Input:
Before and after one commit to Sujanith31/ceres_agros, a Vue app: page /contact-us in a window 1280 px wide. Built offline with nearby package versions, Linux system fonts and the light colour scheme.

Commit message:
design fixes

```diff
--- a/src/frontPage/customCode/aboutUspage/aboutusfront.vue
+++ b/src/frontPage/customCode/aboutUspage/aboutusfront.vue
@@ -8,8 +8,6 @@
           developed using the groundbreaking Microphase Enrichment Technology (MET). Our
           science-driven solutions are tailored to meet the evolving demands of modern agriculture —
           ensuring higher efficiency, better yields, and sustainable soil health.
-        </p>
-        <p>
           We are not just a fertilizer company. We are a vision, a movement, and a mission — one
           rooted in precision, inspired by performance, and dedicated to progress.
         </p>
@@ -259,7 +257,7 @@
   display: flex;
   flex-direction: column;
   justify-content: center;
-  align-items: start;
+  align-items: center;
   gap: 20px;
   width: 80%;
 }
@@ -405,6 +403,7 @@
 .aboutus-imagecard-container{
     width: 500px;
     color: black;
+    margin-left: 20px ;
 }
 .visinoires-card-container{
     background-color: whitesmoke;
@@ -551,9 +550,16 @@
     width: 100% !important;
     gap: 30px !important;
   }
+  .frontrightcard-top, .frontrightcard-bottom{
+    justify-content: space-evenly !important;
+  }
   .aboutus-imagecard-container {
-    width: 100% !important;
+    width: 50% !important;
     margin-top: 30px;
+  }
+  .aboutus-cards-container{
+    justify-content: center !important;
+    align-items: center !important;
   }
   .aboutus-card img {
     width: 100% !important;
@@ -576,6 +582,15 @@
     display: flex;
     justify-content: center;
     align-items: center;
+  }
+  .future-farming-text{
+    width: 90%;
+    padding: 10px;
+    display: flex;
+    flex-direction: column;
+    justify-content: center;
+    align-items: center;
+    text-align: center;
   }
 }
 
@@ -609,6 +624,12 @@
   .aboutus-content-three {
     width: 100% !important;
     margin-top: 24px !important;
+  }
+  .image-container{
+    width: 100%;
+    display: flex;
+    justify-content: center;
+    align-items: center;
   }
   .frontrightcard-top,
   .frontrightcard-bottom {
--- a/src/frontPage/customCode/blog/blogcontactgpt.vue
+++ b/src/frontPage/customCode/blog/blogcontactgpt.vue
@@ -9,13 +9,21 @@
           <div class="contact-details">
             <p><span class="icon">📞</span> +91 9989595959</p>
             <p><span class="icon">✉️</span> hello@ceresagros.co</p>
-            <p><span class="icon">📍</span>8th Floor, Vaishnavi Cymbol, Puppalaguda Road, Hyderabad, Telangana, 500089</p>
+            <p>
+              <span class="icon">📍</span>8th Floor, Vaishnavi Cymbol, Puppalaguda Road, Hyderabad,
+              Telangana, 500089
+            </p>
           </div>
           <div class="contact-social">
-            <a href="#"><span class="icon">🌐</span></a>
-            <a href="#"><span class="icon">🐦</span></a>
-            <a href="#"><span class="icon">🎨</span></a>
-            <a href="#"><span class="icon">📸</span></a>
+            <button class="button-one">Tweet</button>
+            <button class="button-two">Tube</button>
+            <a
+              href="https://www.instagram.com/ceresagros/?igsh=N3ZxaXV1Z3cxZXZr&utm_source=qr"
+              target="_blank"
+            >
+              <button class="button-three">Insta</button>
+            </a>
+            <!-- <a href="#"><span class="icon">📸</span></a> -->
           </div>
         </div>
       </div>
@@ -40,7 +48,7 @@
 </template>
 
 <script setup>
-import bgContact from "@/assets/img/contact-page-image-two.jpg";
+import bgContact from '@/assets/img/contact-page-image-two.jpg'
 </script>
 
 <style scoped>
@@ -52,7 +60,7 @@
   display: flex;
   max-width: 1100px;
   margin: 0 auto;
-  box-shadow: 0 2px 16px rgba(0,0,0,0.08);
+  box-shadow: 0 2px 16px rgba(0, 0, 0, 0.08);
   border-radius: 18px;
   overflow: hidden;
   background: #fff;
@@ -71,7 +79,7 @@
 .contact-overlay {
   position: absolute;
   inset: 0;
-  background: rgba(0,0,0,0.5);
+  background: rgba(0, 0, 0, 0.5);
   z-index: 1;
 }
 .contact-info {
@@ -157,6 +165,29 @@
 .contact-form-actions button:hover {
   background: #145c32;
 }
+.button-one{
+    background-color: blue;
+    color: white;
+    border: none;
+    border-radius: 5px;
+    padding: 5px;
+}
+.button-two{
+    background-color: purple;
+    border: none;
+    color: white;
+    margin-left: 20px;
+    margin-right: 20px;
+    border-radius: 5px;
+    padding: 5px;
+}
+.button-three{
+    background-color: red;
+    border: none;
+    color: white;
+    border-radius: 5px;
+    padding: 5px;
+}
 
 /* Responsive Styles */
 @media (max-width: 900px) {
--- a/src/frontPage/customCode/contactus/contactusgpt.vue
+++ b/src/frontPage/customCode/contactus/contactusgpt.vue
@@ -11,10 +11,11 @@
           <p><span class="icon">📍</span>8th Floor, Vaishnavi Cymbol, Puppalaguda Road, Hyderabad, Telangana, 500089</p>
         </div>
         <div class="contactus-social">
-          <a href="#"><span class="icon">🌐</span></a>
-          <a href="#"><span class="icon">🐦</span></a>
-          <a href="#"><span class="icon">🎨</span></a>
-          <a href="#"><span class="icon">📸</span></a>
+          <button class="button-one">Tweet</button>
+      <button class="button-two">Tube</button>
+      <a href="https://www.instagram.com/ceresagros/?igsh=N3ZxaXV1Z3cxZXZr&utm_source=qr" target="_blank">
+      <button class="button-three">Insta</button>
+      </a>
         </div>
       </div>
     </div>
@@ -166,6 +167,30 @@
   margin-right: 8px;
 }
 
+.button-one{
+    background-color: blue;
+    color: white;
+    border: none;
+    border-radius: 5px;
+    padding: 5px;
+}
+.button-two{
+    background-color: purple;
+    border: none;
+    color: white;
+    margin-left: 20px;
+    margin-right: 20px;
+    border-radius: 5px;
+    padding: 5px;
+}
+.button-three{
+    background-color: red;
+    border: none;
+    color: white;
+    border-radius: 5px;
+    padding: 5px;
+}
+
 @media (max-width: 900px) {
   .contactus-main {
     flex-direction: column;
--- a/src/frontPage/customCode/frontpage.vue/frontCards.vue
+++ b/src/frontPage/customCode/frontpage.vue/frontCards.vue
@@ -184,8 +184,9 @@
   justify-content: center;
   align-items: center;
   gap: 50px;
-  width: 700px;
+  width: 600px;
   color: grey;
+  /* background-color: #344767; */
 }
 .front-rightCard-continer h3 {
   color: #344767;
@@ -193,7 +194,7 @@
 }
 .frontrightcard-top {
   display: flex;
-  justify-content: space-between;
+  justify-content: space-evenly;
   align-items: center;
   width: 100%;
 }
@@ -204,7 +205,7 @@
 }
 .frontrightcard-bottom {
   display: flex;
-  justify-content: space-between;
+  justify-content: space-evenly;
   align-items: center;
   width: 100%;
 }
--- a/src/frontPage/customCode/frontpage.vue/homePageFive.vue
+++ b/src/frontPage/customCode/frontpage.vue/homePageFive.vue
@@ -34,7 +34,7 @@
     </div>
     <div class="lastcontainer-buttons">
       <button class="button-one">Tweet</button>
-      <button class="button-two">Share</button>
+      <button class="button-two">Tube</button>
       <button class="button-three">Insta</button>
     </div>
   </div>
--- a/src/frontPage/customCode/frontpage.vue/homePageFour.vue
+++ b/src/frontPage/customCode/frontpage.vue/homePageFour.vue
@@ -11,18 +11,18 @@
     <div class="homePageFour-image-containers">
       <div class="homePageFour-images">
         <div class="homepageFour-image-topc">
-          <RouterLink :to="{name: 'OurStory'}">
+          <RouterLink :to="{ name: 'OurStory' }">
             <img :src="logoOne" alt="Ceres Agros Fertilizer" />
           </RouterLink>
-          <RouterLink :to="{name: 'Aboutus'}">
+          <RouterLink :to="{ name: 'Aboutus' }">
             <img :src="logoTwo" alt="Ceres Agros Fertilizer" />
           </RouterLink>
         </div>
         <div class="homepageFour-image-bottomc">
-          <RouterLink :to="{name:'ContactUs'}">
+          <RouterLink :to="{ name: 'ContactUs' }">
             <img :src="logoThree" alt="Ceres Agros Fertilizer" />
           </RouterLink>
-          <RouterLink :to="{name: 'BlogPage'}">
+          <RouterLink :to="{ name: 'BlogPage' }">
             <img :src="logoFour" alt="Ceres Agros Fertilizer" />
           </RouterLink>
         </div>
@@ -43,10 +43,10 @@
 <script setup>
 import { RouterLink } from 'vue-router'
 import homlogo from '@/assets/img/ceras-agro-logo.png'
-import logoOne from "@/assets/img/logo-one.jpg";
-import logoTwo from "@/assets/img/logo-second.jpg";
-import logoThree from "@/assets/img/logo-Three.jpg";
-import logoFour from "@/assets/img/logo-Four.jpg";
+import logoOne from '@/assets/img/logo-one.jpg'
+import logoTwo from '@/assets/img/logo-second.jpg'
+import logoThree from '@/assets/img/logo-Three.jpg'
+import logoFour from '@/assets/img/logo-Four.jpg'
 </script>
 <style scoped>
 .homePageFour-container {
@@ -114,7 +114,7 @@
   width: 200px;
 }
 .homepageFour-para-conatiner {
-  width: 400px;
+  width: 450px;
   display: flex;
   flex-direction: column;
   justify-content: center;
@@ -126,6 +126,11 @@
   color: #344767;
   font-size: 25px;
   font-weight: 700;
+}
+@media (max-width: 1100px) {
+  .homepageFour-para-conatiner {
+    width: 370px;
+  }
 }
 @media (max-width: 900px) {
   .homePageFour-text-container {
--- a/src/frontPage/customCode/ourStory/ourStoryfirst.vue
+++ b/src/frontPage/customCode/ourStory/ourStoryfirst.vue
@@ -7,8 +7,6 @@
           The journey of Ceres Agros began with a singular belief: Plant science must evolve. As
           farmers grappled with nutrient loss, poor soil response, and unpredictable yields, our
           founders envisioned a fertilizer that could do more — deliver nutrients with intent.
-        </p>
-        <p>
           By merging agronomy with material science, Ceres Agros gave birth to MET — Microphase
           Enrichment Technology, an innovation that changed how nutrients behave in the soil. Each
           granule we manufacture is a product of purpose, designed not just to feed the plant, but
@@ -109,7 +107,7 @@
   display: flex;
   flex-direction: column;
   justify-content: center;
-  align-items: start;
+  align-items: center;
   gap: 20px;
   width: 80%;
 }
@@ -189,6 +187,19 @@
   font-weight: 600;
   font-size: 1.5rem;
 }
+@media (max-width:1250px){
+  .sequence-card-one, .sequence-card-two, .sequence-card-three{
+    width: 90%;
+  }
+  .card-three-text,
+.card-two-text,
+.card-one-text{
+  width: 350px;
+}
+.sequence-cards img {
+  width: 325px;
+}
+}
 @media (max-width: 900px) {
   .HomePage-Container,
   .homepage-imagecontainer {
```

What is required: Using the entries above, return each line that includes the word "background".

Answer for this exercise:
     background-color: whitesmoke;
   background: #fff;
-  background: rgba(0,0,0,0.5);
+  background: rgba(0, 0, 0, 0.5);
   background: #145c32;
+    background-color: blue;
+    background-color: purple;
+    background-color: red;
+    background-color: blue;
+    background-color: purple;
+    background-color: red;
+  /* background-color: #344767; */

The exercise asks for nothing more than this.